▶ [Work instructions] Every line of the listing below must be printed again exactly, apart from its pictures.
________
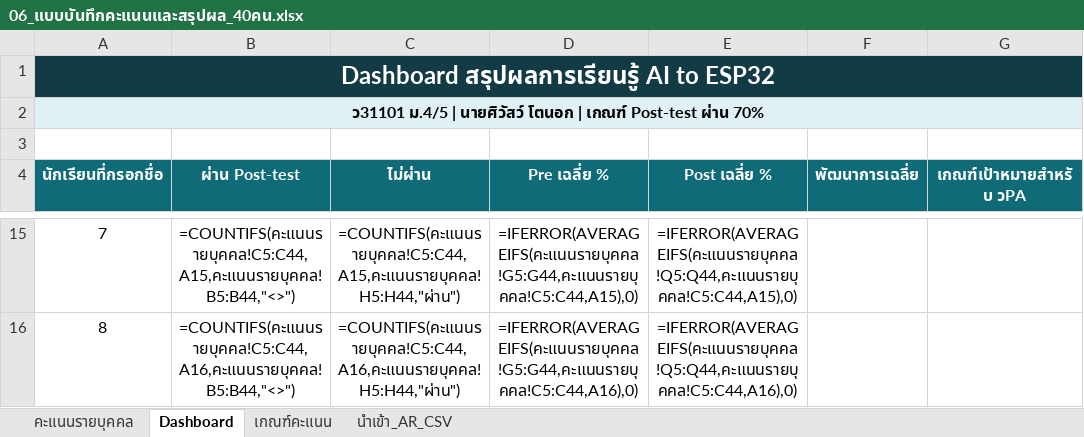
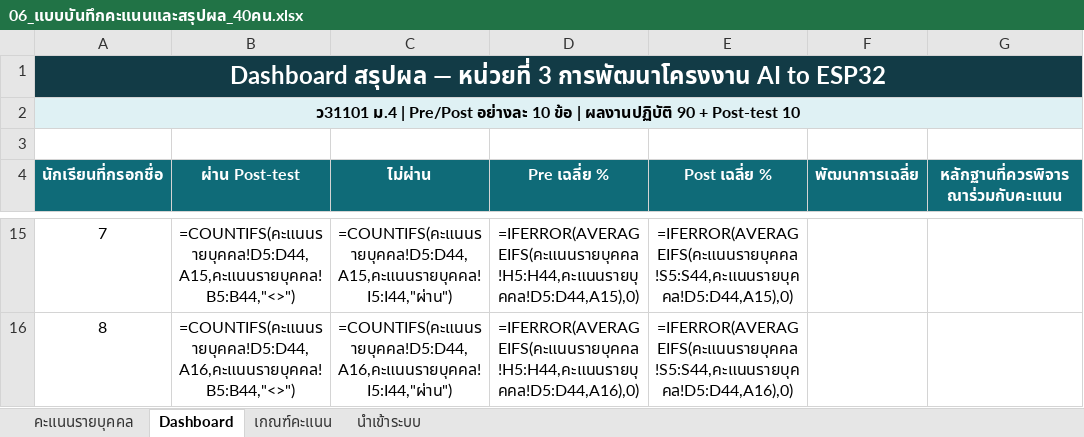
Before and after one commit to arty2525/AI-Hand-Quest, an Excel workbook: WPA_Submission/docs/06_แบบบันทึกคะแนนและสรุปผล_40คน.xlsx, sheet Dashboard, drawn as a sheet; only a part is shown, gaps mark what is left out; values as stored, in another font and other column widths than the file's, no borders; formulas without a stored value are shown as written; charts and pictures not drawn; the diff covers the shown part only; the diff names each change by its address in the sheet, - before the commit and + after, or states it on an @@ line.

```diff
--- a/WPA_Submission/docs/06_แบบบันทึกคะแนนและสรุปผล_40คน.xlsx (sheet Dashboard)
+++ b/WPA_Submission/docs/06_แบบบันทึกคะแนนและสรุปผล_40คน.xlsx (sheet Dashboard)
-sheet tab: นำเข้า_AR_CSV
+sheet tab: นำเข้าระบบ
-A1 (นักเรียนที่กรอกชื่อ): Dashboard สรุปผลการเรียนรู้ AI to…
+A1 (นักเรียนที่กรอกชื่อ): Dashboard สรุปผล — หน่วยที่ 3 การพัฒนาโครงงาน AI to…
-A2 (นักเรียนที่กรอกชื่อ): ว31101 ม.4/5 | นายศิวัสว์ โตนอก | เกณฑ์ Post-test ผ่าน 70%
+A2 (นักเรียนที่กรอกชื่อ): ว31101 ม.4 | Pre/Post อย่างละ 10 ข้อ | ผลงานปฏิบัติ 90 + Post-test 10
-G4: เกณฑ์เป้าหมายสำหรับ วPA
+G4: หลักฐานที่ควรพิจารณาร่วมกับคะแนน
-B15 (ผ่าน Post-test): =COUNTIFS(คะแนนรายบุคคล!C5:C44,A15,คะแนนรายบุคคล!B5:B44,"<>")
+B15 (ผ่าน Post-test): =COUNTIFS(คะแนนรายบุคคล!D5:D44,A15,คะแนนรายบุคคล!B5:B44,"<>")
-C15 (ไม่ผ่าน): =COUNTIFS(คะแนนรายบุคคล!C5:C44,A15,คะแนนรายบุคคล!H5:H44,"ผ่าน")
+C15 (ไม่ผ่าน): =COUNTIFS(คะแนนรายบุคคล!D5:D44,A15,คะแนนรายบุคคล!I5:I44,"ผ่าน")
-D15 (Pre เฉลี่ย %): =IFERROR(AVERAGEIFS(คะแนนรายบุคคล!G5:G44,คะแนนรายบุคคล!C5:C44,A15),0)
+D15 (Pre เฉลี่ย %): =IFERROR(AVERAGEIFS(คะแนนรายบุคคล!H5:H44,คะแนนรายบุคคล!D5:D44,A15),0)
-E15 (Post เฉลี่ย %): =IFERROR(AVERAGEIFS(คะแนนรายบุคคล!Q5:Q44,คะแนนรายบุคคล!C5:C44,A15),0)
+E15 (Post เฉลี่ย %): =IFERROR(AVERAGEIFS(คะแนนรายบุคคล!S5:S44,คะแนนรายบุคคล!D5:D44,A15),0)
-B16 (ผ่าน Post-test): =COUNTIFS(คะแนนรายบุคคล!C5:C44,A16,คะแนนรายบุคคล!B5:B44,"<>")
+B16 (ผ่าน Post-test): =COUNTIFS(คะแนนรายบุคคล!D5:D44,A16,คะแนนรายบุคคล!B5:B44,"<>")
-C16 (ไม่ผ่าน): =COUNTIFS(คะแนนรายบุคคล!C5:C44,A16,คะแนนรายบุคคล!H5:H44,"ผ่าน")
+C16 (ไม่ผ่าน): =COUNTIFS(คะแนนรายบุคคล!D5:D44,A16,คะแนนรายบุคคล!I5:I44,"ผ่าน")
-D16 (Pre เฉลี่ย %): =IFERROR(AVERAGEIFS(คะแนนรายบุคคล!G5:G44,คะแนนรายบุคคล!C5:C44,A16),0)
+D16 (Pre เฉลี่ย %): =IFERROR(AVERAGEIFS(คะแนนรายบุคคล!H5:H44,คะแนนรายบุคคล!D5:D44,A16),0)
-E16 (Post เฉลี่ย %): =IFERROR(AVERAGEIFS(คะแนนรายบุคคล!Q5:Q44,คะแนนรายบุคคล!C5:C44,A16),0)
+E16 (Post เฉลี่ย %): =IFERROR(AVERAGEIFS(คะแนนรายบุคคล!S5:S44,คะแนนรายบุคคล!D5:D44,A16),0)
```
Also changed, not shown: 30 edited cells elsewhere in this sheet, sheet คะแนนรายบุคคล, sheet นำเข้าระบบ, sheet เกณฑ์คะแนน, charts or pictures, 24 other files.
________
▶ [Output for this task]
Before and after one commit to arty2525/AI-Hand-Quest, an Excel workbook: WPA_Submission/docs/06_แบบบันทึกคะแนนและสรุปผล_40คน.xlsx, sheet Dashboard, drawn as a sheet; only a part is shown, gaps mark what is left out; values as stored, in another font and other column widths than the file's, no borders; formulas without a stored value are shown as written; charts and pictures not drawn; the diff covers the shown part only; the diff names each change by its address in the sheet, - before the commit and + after, or states it on an @@ line.

```diff
--- a/WPA_Submission/docs/06_แบบบันทึกคะแนนและสรุปผล_40คน.xlsx (sheet Dashboard)
+++ b/WPA_Submission/docs/06_แบบบันทึกคะแนนและสรุปผล_40คน.xlsx (sheet Dashboard)
-sheet tab: นำเข้า_AR_CSV
+sheet tab: นำเข้าระบบ
-A1 (นักเรียนที่กรอกชื่อ): Dashboard สรุปผลการเรียนรู้ AI to…
+A1 (นักเรียนที่กรอกชื่อ): Dashboard สรุปผล — หน่วยที่ 3 การพัฒนาโครงงาน AI to…
-A2 (นักเรียนที่กรอกชื่อ): ว31101 ม.4/5 | นายศิวัสว์ โตนอก | เกณฑ์ Post-test ผ่าน 70%
+A2 (นักเรียนที่กรอกชื่อ): ว31101 ม.4 | Pre/Post อย่างละ 10 ข้อ | ผลงานปฏิบัติ 90 + Post-test 10
-G4: เกณฑ์เป้าหมายสำหรับ วPA
+G4: หลักฐานที่ควรพิจารณาร่วมกับคะแนน
-B15 (ผ่าน Post-test): =COUNTIFS(คะแนนรายบุคคล!C5:C44,A15,คะแนนรายบุคคล!B5:B44,"<>")
+B15 (ผ่าน Post-test): =COUNTIFS(คะแนนรายบุคคล!D5:D44,A15,คะแนนรายบุคคล!B5:B44,"<>")
-C15 (ไม่ผ่าน): =COUNTIFS(คะแนนรายบุคคล!C5:C44,A15,คะแนนรายบุคคล!H5:H44,"ผ่าน")
+C15 (ไม่ผ่าน): =COUNTIFS(คะแนนรายบุคคล!D5:D44,A15,คะแนนรายบุคคล!I5:I44,"ผ่าน")
-D15 (Pre เฉลี่ย %): =IFERROR(AVERAGEIFS(คะแนนรายบุคคล!G5:G44,คะแนนรายบุคคล!C5:C44,A15),0)
+D15 (Pre เฉลี่ย %): =IFERROR(AVERAGEIFS(คะแนนรายบุคคล!H5:H44,คะแนนรายบุคคล!D5:D44,A15),0)
-E15 (Post เฉลี่ย %): =IFERROR(AVERAGEIFS(คะแนนรายบุคคล!Q5:Q44,คะแนนรายบุคคล!C5:C44,A15),0)
+E15 (Post เฉลี่ย %): =IFERROR(AVERAGEIFS(คะแนนรายบุคคล!S5:S44,คะแนนรายบุคคล!D5:D44,A15),0)
-B16 (ผ่าน Post-test): =COUNTIFS(คะแนนรายบุคคล!C5:C44,A16,คะแนนรายบุคคล!B5:B44,"<>")
+B16 (ผ่าน Post-test): =COUNTIFS(คะแนนรายบุคคล!D5:D44,A16,คะแนนรายบุคคล!B5:B44,"<>")
-C16 (ไม่ผ่าน): =COUNTIFS(คะแนนรายบุคคล!C5:C44,A16,คะแนนรายบุคคล!H5:H44,"ผ่าน")
+C16 (ไม่ผ่าน): =COUNTIFS(คะแนนรายบุคคล!D5:D44,A16,คะแนนรายบุคคล!I5:I44,"ผ่าน")
-D16 (Pre เฉลี่ย %): =IFERROR(AVERAGEIFS(คะแนนรายบุคคล!G5:G44,คะแนนรายบุคคล!C5:C44,A16),0)
+D16 (Pre เฉลี่ย %): =IFERROR(AVERAGEIFS(คะแนนรายบุคคล!H5:H44,คะแนนรายบุคคล!D5:D44,A16),0)
-E16 (Post เฉลี่ย %): =IFERROR(AVERAGEIFS(คะแนนรายบุคคล!Q5:Q44,คะแนนรายบุคคล!C5:C44,A16),0)
+E16 (Post เฉลี่ย %): =IFERROR(AVERAGEIFS(คะแนนรายบุคคล!S5:S44,คะแนนรายบุคคล!D5:D44,A16),0)
```
Also changed, not shown: 30 edited cells elsewhere in this sheet, sheet คะแนนรายบุคคล, sheet นำเข้าระบบ, sheet เกณฑ์คะแนน, charts or pictures, 24 other files.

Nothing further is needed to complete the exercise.